Buddhist, Hindu, Jewish, Muslim and Sikh leaders will take part in various aspects of the coronation, the Archbishop of Canterbury’s office said Saturday, as it revealed details of a service it described as an act of Christian worship that will reflect contemporary society.
The ceremony also will include female bishops for the first time, as well as hymns and prayers sung in Welsh, Scottish Gaelic and Irish Gaelic, as well as English.
The coronation ceremony reflects Charles’ efforts to show that the 1,000-year-old monarchy is still relevant in a country that is much more diverse than it was when his mother was crowned 70 years ago.
Built around the theme “Called to Serve,” the coronation service will begin with one of the youngest members of the congregation — a Chapel Royal chorister — greeting the king. Charles will respond by saying, “In His name and after His example, I come not to be served but to serve.”
The service will also include many historic elements underscoring the ancient traditions through which power has been passed on to new kings and queens throughout the centuries.
In the most sacred part of the service, the Archbishop of Canterbury will anoint the king with oil, consecrating him and setting him apart from his subjects. This will be followed by the presentation of the coronation regalia, sacred objects like the orb and scepter that symbolize the monarch’s power and responsibilities.
In another innovation that reflects the changed religious landscape in Britain, members of the House of Lords from the Hindu, Jewish, Muslim and Sikh traditions will present the king with objects with no explicit Christian symbolism.

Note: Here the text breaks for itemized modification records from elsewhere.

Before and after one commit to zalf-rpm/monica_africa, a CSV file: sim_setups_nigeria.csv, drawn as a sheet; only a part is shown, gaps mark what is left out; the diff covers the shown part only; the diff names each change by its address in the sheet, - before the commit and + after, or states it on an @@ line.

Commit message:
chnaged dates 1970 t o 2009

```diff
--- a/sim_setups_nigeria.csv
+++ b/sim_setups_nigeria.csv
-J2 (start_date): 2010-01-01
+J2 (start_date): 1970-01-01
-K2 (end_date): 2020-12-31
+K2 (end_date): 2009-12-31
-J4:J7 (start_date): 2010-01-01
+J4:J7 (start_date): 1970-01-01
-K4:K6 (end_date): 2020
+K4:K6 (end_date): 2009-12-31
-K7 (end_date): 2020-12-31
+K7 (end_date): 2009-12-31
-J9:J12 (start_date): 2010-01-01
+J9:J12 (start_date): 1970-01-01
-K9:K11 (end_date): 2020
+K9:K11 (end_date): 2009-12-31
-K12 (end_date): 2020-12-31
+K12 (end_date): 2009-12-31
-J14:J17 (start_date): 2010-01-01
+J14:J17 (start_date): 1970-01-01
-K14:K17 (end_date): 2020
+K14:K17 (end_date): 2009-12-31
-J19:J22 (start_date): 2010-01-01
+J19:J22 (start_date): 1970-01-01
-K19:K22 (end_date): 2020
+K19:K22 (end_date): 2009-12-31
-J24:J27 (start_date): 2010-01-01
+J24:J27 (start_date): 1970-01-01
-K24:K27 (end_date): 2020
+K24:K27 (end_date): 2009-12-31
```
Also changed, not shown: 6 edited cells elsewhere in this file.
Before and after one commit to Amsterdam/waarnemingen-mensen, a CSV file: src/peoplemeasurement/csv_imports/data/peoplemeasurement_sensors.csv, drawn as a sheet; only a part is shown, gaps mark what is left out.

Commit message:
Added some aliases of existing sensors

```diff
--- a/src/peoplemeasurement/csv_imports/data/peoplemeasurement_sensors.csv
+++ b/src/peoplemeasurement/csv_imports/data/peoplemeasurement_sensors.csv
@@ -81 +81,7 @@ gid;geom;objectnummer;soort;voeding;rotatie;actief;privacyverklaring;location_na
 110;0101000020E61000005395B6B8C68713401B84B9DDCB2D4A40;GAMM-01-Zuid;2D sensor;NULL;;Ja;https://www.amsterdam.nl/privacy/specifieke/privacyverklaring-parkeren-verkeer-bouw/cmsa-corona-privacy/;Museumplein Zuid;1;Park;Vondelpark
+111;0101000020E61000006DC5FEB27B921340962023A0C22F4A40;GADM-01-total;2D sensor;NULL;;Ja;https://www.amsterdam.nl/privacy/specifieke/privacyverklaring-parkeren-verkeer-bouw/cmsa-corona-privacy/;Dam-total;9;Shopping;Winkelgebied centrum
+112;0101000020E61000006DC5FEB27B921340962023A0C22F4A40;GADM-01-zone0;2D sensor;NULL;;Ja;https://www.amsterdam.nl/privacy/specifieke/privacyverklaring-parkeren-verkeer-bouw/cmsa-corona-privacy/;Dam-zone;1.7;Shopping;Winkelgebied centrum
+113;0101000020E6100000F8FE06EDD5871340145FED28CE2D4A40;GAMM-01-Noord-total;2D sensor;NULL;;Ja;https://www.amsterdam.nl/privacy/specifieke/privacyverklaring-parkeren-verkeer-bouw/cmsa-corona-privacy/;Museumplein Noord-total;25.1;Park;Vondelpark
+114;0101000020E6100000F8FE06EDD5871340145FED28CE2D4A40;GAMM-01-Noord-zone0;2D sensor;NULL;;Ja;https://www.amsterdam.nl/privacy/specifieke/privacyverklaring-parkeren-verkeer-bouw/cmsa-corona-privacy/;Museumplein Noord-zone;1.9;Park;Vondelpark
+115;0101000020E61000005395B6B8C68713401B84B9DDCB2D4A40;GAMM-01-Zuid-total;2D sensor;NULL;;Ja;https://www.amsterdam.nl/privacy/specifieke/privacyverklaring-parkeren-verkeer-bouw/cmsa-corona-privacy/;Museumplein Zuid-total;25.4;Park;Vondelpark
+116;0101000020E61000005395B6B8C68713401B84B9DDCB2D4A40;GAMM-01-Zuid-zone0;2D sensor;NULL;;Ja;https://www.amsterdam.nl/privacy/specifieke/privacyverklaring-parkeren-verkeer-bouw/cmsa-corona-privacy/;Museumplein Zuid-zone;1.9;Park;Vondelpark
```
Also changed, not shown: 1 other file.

It is an Anglican religious service, carried out by the Archbishop of Canterbury. At the climax of the ceremony, he will place St Edward’s Crown on Charles’s head – a solid 2.3kg gold crown, dating from 1661. This is the centerpiece of the Crown Jewels at the Tower of London, and is only worn by the monarch at the moment of coronation.
As the new king is crowned, the refrain “God Save the King” will echo through the Abbey.
After Charles is crowned, the traditional homage of the peers will be replaced by an “homage of the people,” in which people in the Abbey and those watching on television will be invited to affirm their allegiance to the king.
Camilla will then be anointed, in a form similar to that of Queen Elizabeth, the queen mother, in 1937. However, Camilla’s anointing won’t be hidden behind a screen.
The congregation will also be invited to say the Lord’s Prayer’ in the language of their choice.
Charles: The King
Charles was born at Buckingham Palace on 14 November 1948. He was 4 years old when his mother was crowned as Queen Elizabeth II.
He married Lady Diana Spencer on 29 July 1981 at St. Paul’s Cathedral in London. From that marriage they had two sons: Prince William, born on 21 June 1982; and Prince Harry, born on 15 September 1984.
Their marriage was dissolved on 28 August 1996. Lady Diana was killed in a car crash in Paris on 31 August 1997.
On 9 April 2005, he married the Queen Consort Camilla in a civil ceremony at the Guildhall, Windsor.
Koh-i-noor diamond not part of the ceremony
The Koh-i-noor diamond won’t be used during King Charles III’s coronation, allowing Buckingham Palace to sidestep the controversy surrounding a gem acquired during the age of Empire.
Camilla, the queen consort, will not use the diamond in her coronation crown. Rather than commission a new crown, as is customary, Camilla will modify Queen Mary’s crown using diamonds from
Queen Elizabeth II’s personal collection, the palace said in a statement.
Seized by the East India Company after its victory in the Second Anglo-Sikh War of 1849, the gem was given to Queen Victoria and has remained part of the Crown Jewels ever since. But countries including India, Pakistan, Iran and Afghanistan have all claimed ownership.